For the past several years, Ellis and his partners invested millions and worked diligently to restore the property and its original buildings.

However, substantial issues around drainage, mould, accessibility and fire code requirements dramatically increased the required budget and timeline to restore the property.

At the time of sale, the number company purchased the property in two segments – the lodge property (66.3 acres) and the golf course property (74.8 acres).

The numbered company met the mortgage terms for the lodge property and the mortgage was released from title in 2018.

However, in 2019 the municipality filed a statement of claim with the Superior Court of Justice to foreclose the golf course property.

“Approximately, two years ago, the municipality foreclosed on the former golf course property (74.8 acres), and ownership was transferred to the municipality,” Harris continued.

In early March of this year, the municipality announced it had formed a joint-venture agreement with the number company around the resort lands, which formalizes both party’s commitment to collectively market and promote the opportunities available within all three properties.

Since the signing of the agreement, both parties have been working collectively with thinkCOMPASS, a global consulting firm that specializes in helping businesses and government bodies strategize and execute plans for growth.

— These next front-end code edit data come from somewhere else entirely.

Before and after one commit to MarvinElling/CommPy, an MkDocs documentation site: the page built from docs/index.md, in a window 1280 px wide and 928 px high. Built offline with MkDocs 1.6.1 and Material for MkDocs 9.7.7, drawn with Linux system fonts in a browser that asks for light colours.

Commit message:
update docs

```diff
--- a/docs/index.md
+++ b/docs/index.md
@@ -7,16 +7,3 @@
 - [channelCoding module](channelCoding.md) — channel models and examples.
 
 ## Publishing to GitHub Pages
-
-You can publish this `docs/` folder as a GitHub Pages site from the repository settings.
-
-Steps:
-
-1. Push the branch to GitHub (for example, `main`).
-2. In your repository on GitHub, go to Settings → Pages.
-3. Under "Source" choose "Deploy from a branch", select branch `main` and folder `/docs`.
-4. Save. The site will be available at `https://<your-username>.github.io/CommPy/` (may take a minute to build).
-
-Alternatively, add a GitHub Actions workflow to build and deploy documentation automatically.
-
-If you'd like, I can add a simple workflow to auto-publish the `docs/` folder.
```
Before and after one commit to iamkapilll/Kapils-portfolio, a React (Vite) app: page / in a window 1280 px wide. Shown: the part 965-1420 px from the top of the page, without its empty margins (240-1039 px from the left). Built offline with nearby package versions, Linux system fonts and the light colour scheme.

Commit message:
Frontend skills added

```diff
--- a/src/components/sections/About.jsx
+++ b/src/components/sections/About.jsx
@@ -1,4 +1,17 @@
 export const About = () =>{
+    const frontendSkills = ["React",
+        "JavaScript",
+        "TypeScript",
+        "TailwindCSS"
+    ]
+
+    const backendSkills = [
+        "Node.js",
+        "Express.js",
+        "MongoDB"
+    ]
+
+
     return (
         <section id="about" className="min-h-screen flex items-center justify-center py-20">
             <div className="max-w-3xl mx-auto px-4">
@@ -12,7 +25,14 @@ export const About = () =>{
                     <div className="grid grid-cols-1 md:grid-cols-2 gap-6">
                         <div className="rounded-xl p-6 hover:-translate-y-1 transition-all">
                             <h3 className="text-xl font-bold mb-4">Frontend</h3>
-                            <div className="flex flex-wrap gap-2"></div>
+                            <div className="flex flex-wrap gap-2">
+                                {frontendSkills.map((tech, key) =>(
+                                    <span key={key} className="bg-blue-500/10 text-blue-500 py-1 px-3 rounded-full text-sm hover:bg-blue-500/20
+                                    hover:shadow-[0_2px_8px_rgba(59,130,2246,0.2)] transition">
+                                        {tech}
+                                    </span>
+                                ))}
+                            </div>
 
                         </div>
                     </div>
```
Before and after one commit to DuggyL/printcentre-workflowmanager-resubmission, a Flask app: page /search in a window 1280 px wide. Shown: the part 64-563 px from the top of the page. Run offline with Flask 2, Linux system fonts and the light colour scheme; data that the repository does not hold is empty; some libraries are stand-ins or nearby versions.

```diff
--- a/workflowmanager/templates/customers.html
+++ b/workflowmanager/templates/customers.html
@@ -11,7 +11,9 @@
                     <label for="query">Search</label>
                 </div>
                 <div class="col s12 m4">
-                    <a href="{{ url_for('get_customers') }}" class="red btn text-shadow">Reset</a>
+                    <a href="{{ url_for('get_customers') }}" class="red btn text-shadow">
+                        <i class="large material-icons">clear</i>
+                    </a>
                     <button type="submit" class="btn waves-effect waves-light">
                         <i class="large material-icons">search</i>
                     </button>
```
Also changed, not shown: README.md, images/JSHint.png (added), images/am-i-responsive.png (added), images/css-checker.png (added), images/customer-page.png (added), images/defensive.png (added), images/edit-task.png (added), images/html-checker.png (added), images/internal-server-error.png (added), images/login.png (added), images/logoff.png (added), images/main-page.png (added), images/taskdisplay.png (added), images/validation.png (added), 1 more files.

“The former Talisman Resort lands are the anchor properties in the heart of the Beaver Valley," said Luigi Presta, CEO of thinkCOMPASS. "Any future undertaking on these properties will have the opportunity to propel Grey Highlands and the region as a world-class tourism destination that offers remarkable products and experiences that are authentic, driven by visitor demand, exceed expectations, and align with the community cultural brand.”

Presta explained that the role of the consultation firm is to advise and guide the partners through the complexity of the opportunities that are available, and to provide expertise on how to protect the collective interests of both parties.

“Over the past months, we have been working with the municipality, Grey County, and various agencies, undertaking an extensive process of research and consultation, feasibility options and exploring best practices for sustainable community development,” he said.

“Based on the information we’ve garnered to date, we have been presenting the opportunity to any potential interested parties, responding to any queries that come forward, and continuing to seek out interest.”

According to Presta, any serious interest in the properties would need to be presented to each of the property owners in question and they will ultimately make the decision about how they each want to move forward.

“This initiative has the potential to stimulate an undertaking that would support job creation, attract increased investment in the community, provide a new stimulus to the municipal tax base, and encourage the building of new local amenities to support the community needs,” Presta continued.

On April 28, the municipality, through the Planning Partnership, will begin its initial conversation with the community about the Beaver Valley Visioning project. Two virtual sessions will be held from 1 to 3:30 p.m. and 4 to 6:30 p.m. The sessions are open to the public and you do not need to be a resident of Grey Highlands to participate. Interested parties can register online.

Jennifer Golletz, Local Journalism Initiative Reporter, CollingwoodToday.ca